Problem statement => Print the whole listing, unchanged.
= Beginning of Section =
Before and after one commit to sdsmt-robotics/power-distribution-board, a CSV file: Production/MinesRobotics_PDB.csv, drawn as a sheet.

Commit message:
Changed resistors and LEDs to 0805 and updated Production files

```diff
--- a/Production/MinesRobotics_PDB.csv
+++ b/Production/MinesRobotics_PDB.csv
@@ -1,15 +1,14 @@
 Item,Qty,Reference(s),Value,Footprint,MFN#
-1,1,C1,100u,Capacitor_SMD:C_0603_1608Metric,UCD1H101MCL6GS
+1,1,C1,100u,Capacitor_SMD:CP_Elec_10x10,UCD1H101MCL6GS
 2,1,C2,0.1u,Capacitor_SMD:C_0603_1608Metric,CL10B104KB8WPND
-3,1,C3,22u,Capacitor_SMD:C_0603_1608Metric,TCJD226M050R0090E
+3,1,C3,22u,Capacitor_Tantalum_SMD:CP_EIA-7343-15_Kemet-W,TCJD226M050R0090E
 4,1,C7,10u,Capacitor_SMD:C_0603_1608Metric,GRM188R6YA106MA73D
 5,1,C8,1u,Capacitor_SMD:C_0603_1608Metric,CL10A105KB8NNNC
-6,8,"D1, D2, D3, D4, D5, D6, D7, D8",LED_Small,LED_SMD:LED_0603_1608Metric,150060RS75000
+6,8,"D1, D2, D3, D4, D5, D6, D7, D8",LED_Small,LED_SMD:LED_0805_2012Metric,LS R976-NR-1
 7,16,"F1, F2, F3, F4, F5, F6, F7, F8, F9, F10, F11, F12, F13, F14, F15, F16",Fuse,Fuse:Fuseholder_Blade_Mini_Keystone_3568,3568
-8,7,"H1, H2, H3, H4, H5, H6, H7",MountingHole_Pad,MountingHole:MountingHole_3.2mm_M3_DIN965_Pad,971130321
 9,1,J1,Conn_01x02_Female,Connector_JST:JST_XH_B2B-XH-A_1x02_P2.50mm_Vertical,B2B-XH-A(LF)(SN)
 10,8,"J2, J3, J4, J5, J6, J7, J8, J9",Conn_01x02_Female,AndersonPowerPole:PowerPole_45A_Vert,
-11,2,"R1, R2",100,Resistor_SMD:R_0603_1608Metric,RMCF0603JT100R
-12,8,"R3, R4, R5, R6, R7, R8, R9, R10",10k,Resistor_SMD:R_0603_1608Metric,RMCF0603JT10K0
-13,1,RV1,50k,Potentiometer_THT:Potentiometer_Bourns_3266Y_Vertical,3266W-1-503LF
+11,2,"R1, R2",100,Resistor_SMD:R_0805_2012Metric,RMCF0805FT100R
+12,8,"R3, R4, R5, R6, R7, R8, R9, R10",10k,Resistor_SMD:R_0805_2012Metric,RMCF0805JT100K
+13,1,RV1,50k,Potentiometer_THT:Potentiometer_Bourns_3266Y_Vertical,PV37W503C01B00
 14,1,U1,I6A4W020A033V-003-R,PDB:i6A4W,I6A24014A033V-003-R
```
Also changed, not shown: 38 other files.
= End of Section =
Response to this task =>
Before and after one commit to sdsmt-robotics/power-distribution-board, a CSV file: Production/MinesRobotics_PDB.csv, drawn as a sheet.

Commit message:
Changed resistors and LEDs to 0805 and updated Production files

```diff
--- a/Production/MinesRobotics_PDB.csv
+++ b/Production/MinesRobotics_PDB.csv
@@ -1,15 +1,14 @@
 Item,Qty,Reference(s),Value,Footprint,MFN#
-1,1,C1,100u,Capacitor_SMD:C_0603_1608Metric,UCD1H101MCL6GS
+1,1,C1,100u,Capacitor_SMD:CP_Elec_10x10,UCD1H101MCL6GS
 2,1,C2,0.1u,Capacitor_SMD:C_0603_1608Metric,CL10B104KB8WPND
-3,1,C3,22u,Capacitor_SMD:C_0603_1608Metric,TCJD226M050R0090E
+3,1,C3,22u,Capacitor_Tantalum_SMD:CP_EIA-7343-15_Kemet-W,TCJD226M050R0090E
 4,1,C7,10u,Capacitor_SMD:C_0603_1608Metric,GRM188R6YA106MA73D
 5,1,C8,1u,Capacitor_SMD:C_0603_1608Metric,CL10A105KB8NNNC
-6,8,"D1, D2, D3, D4, D5, D6, D7, D8",LED_Small,LED_SMD:LED_0603_1608Metric,150060RS75000
+6,8,"D1, D2, D3, D4, D5, D6, D7, D8",LED_Small,LED_SMD:LED_0805_2012Metric,LS R976-NR-1
 7,16,"F1, F2, F3, F4, F5, F6, F7, F8, F9, F10, F11, F12, F13, F14, F15, F16",Fuse,Fuse:Fuseholder_Blade_Mini_Keystone_3568,3568
-8,7,"H1, H2, H3, H4, H5, H6, H7",MountingHole_Pad,MountingHole:MountingHole_3.2mm_M3_DIN965_Pad,971130321
 9,1,J1,Conn_01x02_Female,Connector_JST:JST_XH_B2B-XH-A_1x02_P2.50mm_Vertical,B2B-XH-A(LF)(SN)
 10,8,"J2, J3, J4, J5, J6, J7, J8, J9",Conn_01x02_Female,AndersonPowerPole:PowerPole_45A_Vert,
-11,2,"R1, R2",100,Resistor_SMD:R_0603_1608Metric,RMCF0603JT100R
-12,8,"R3, R4, R5, R6, R7, R8, R9, R10",10k,Resistor_SMD:R_0603_1608Metric,RMCF0603JT10K0
-13,1,RV1,50k,Potentiometer_THT:Potentiometer_Bourns_3266Y_Vertical,3266W-1-503LF
+11,2,"R1, R2",100,Resistor_SMD:R_0805_2012Metric,RMCF0805FT100R
+12,8,"R3, R4, R5, R6, R7, R8, R9, R10",10k,Resistor_SMD:R_0805_2012Metric,RMCF0805JT100K
+13,1,RV1,50k,Potentiometer_THT:Potentiometer_Bourns_3266Y_Vertical,PV37W503C01B00
 14,1,U1,I6A4W020A033V-003-R,PDB:i6A4W,I6A24014A033V-003-R
```
Also changed, not shown: 38 other files.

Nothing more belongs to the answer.